As ASU gears up for a modified fall semester, some students are preparing to party — but not without serious consequences, the University said.
Any student or group of students ignoring the health guidance issued in June, jeopardizing their own health and that of others, will be subject to discipline under the student code of conduct during the upcoming semester, a University spokesperson said after a social media account advertised "COVID parties" for ASU students.
The spokesperson said in an email they were aware of the account and were looking into posts advertising social gatherings with no distancing or mask-wearing policies.
"We will not allow social gatherings on-campus that are incompatible with health guidance during the fall semester," the spokesperson said in an email. "Further, if the University is made aware of social gatherings taking place off-campus purposefully designed to disregard public health protocols, the University will take action."
The ASU-specific Instagram account began publicly posting Monday, claiming students who return to campus will continue to host and attend parties despite health guidance from the Centers for Disease Control and Prevention.
The University followed CDC guidelines, such as wearing face masks, enforcing social distancing and washing hands often, to make its policies for the fall semester.
Posts on the account and screenshots of direct messages between the account manager and followers said the idea the U.S. is a “breeding ground” for the virus is a hoax.
The virus is not a hoax. As of Wednesday, the Arizona Department of Health Services is reporting a total of 150,609 positive cases and 2,974 deaths statewide. The day the account was made, 23 Arizonans died and another 1,559 tested positive for the new coronavirus.
While many disagree with how the outbreak was handled in the U.S., the account compares the U.S.'s cases to other countries — with no mention of population size, type of government system or testing capacity — which is misleading to the more than 440 individuals who follow the account, as of Wednesday afternoon.
Hundreds have commented on the five posts criticizing the account's principle and the very idea of having parties during a pandemic.
One of the account's critics is Haniyah Syed, an incoming freshman majoring in biomedical sciences.
In messages to The State Press, Syed said she was unsure if the account was serious or not, but the number of followers proved that other students may not take the necessary precautions to keep the community safe when the semester begins in less than a month.
When Liana Soto, a senior studying biomedical engineering, saw the Instagram page promoting dangerous behavior, she decided to report the account to the University. Out of courtesy, she decided to share the University’s reply with the account, which in turn responded by sending Soto her own address, a move she felt was violating and a direct threat.
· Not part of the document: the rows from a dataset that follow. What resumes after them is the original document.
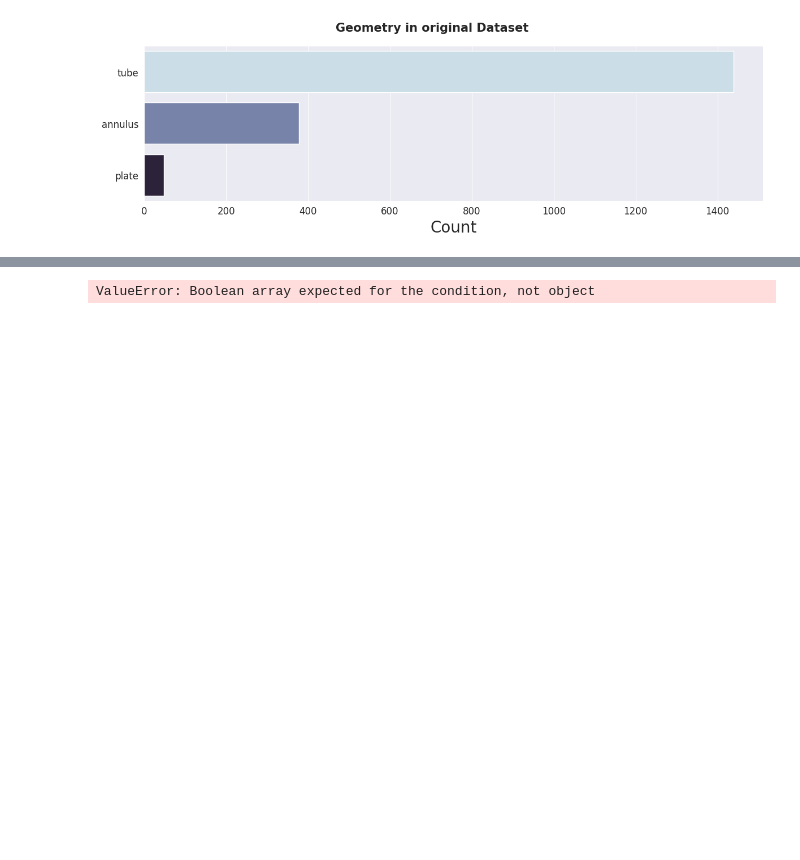
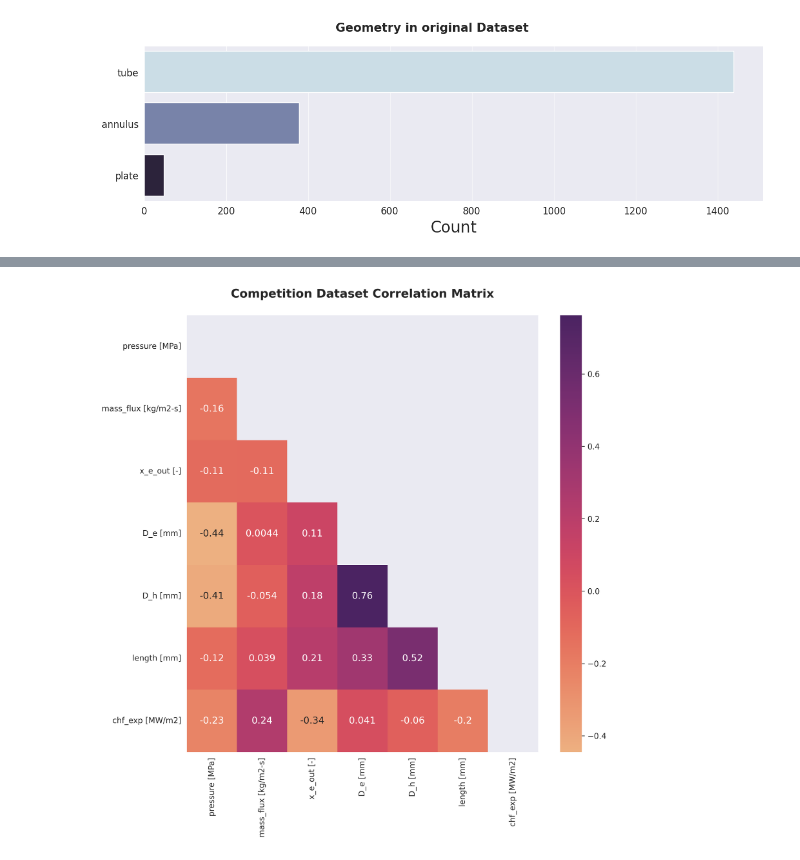
Before and after one commit to averma111/Kaggle_Competition, a Jupyter notebook: pytorch-ps3e15-regression.ipynb, the cells around one changed output, grey strips where cells are left out. Drawn from its saved outputs; the diff is of its cells as text; code cells hidden in the pictures; blank space fills up the shorter version.

```diff
--- a/pytorch-ps3e15-regression.ipynb
+++ b/pytorch-ps3e15-regression.ipynb
@@ -82,8 +82,9 @@ sns.histplot(original,x='x_e_out [-]',color='b')
 <AxesSubplot: xlabel='x_e_out [-]', ylabel='Count'>
 [figure]
 # %%
-def numerical_features(df):
+def get_numerical_features(df):
     numerical_feature = df.select_dtypes(include=['float64'])
     return numerical_feature
 
-numerical_features = numerical_features(data)
+numerical_features = get_numerical_features(data)
+numerical_features.head()
@@ -143,9 +168,9 @@ def show_correlation(dataset, column_name,cmap):
     mask = np.zeros_like(corr)
     mask[np.triu_indices_from(mask)] = True
     sns.heatmap(corr, mask = mask, cmap = cmap, annot = True, annot_kws = {'size' : 12})
-    plt.title(f'{column_name.tittle()} Dataset Correlation Matrix\n', fontsize = 15, weight = 'bold')
+    plt.title(f'{column_name} Dataset Correlation Matrix\n', fontsize = 15, weight = 'bold')
     plt.show()
 # %%
-show_correlation(data[numerical_features],'flare')
+show_correlation(data[numerical_features.columns],'Competition','flare')
 # %% [output]
-ValueError: Boolean array expected for the condition, not object
+[figure, added]
```
Also changed, not shown: parts of 7 cells of this notebook.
The account manager found Soto’s address to prove they were “untouchable,” according to screenshots shared with The State Press.
"I felt violated," Soto said. "I'm sure it's not that difficult to find an address but the fact that you are sending it to me, what does that imply? All because you want to throw COVID parties you want to threaten me?"
One post suggests events will occur at a Belarus consulate in Tempe because the police cannot enter to stop a party from happening. A consulate represents a government of a country outside its territory, similar to an embassy that represents the government of another country outside itself.
The post said the consulate building's address is not on Google Maps, but there is no embassy or consulate of Belarus in Arizona. Belarus, an eastern European country, only has an embassy in Washington, D.C. and an office for a consulate general in New York City, a Belarus diplomatic staff member said.
The 1961 Vienna Convention on Diplomatic Relations codified law enforcement intervention and immunity in consulates and at embassies. It says that generally, any security force cannot enter without the permission of an ambassador.
But rules for immunity are somewhat different at each embassy. Belarus Consulate General Viktar Charakhovich told The State Press he was unaware of the account and mentioned the office space in New York City was small and accessible only by appointment.
The Instagram account's manager, who refused to give their name, said the deal with Belarus was "complicated" and did not provide any further information about a relationship with the Belarusian consulate.
Wyatt Myskow is the project manager at The State Press, where he oversees enterprise stories for the publication. He also works at The Arizona Republic, where he covers the cities of Peoria and Surprise.
Piper Hansen is a digital managing editor at The State Press. She is a reporting intern at the Arizona Capitol Times. Outside the newsroom, you can find her backpacking in Kentucky or working at summer camp.